- Requirement: Every line below that holds the string "branch" should be copied.

Data for analysis: Begin

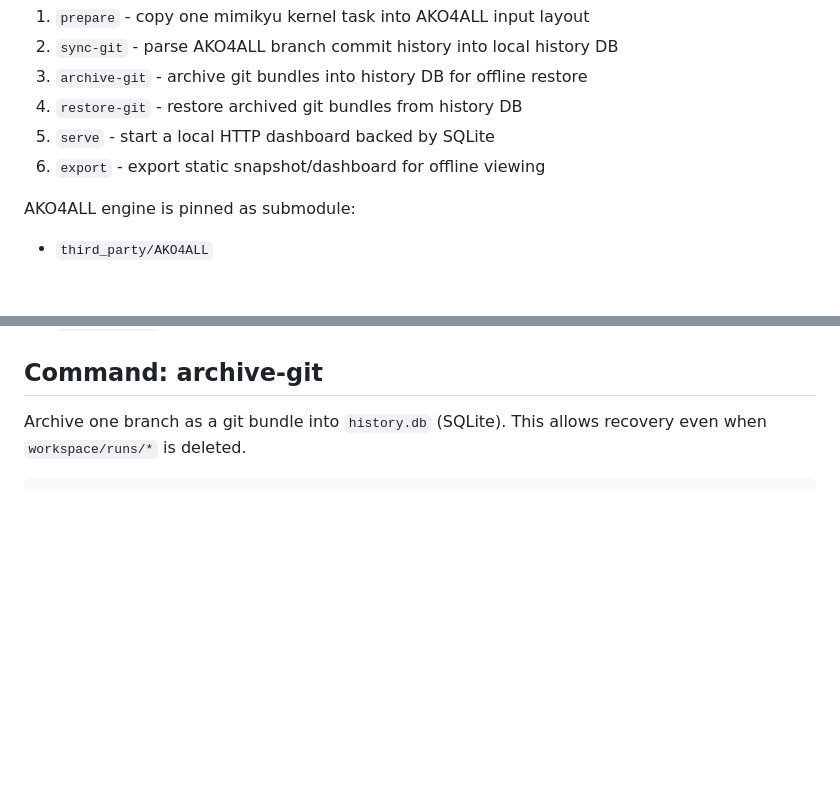
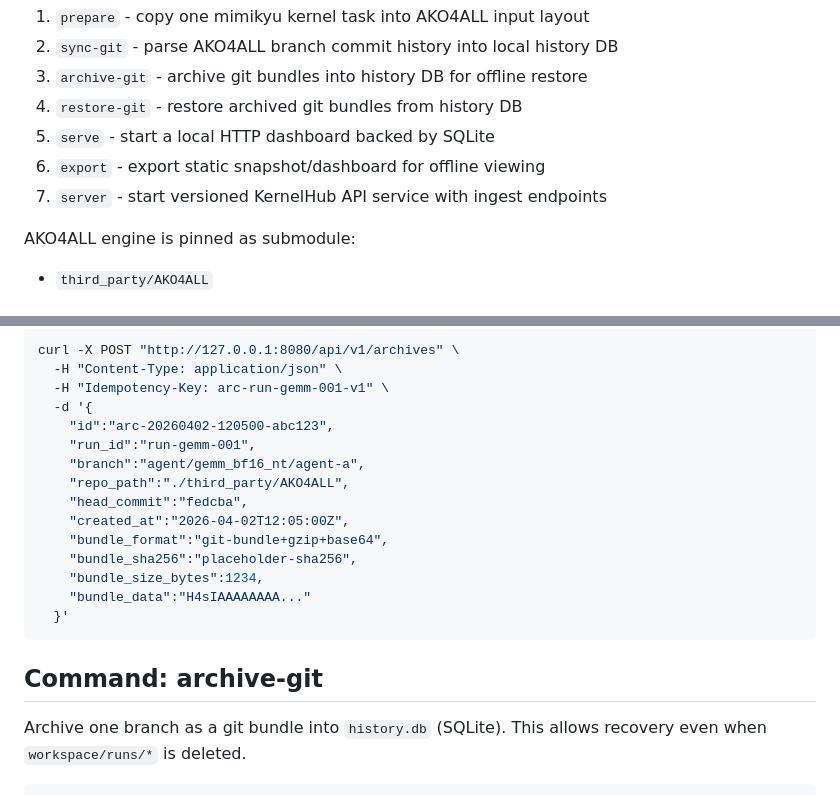
Before and after one commit to KuangjuX/autokernel-workflow, a Markdown page: README.md, 2 parts joined by grey strips. Rendered like a GitHub page; blank space fills up the shorter version.

````diff
--- a/README.md
+++ b/README.md
@@ -10,6 +10,7 @@ Scope intentionally kept small:
 4. `restore-git` - restore archived git bundles from history DB
 5. `serve` - start a local HTTP dashboard backed by SQLite
 6. `export` - export static snapshot/dashboard for offline viewing
+7. `server` - start versioned KernelHub API service with ingest endpoints
 
 AKO4ALL engine is pinned as submodule:
 
@@ -103,3 +193,21 @@ Endpoints:
+```bash
+curl -X POST "http://127.0.0.1:8080/api/v1/archives" \
+  -H "Content-Type: application/json" \
+  -H "Idempotency-Key: arc-run-gemm-001-v1" \
+  -d '{
+    "id":"arc-20260402-120500-abc123",
+    "run_id":"run-gemm-001",
+    "branch":"agent/gemm_bf16_nt/agent-a",
+    "repo_path":"./third_party/AKO4ALL",
+    "head_commit":"fedcba",
+    "created_at":"2026-04-02T12:05:00Z",
+    "bundle_format":"git-bundle+gzip+base64",
+    "bundle_sha256":"placeholder-sha256",
+    "bundle_size_bytes":1234,
+    "bundle_data":"H4sIAAAAAAAA..."
+  }'
+```
+
 ## Command: archive-git
 
 Archive one branch as a git bundle into `history.db` (SQLite). This allows
````
Also changed, not shown: other parts of README.md (+89 -0 lines).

Data for analysis: End

- Solved exercise:
+    "branch":"agent/gemm_bf16_nt/agent-a",
 Archive one branch as a git bundle into `history.db` (SQLite). This allows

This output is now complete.